Material supplied:
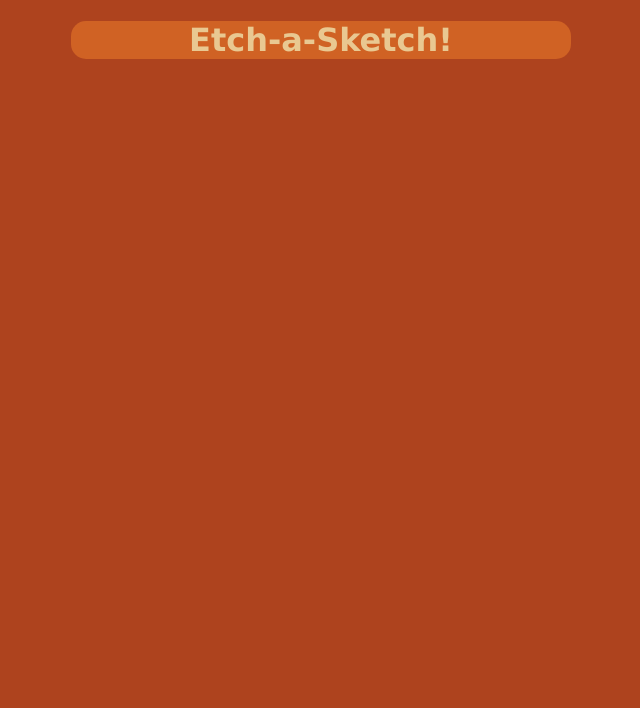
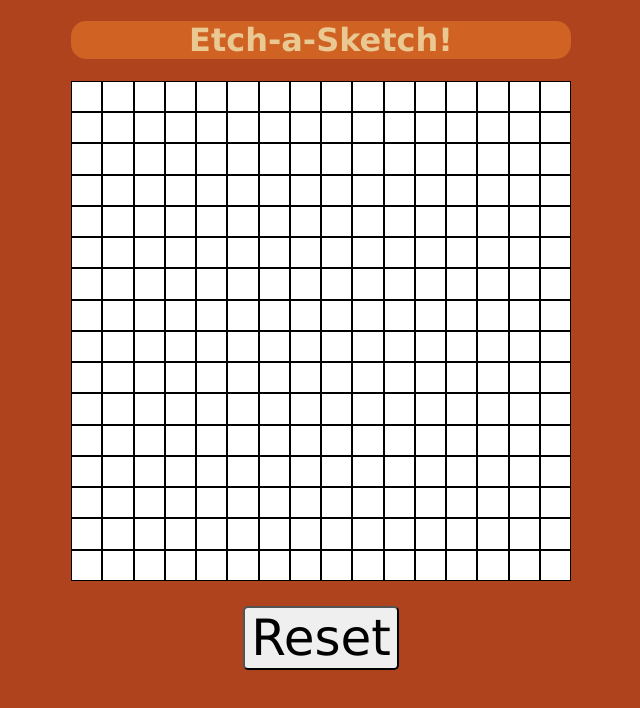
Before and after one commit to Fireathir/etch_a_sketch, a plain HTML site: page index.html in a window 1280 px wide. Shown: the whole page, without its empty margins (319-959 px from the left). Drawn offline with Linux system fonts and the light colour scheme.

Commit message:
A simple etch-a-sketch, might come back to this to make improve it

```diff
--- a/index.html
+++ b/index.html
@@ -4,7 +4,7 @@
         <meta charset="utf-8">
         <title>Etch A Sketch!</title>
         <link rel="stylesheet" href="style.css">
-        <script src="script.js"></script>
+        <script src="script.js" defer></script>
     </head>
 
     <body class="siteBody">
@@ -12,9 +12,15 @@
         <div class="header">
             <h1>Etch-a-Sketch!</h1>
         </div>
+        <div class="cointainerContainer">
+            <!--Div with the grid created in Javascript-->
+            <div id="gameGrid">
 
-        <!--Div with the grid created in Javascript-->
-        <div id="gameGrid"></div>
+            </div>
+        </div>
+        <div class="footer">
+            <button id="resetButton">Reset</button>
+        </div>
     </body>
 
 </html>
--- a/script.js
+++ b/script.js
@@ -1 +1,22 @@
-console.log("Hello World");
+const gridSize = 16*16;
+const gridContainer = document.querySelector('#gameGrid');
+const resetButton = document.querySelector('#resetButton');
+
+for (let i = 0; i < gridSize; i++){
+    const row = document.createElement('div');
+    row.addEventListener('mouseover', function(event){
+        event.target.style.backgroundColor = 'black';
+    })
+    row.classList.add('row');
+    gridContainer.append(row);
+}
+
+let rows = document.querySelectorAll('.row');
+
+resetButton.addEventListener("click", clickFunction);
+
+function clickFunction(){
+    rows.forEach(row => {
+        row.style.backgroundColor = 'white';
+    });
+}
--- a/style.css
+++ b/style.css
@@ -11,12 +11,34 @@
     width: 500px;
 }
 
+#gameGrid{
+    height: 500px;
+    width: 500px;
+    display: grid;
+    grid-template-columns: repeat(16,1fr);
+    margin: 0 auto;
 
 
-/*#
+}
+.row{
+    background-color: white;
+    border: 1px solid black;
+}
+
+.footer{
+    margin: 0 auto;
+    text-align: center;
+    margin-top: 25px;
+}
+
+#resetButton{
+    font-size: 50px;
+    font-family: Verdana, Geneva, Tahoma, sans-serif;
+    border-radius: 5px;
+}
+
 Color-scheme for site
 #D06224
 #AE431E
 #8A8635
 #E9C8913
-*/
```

What you should do: Copy each line in the entries above where the word "index" shows up.

Your response:
Before and after one commit to Fireathir/etch_a_sketch, a plain HTML site: page index.html in a window 1280 px wide. Shown: the whole page, without its empty margins (319-959 px from the left). Drawn offline with Linux system fonts and the light colour scheme.
--- a/index.html
+++ b/index.html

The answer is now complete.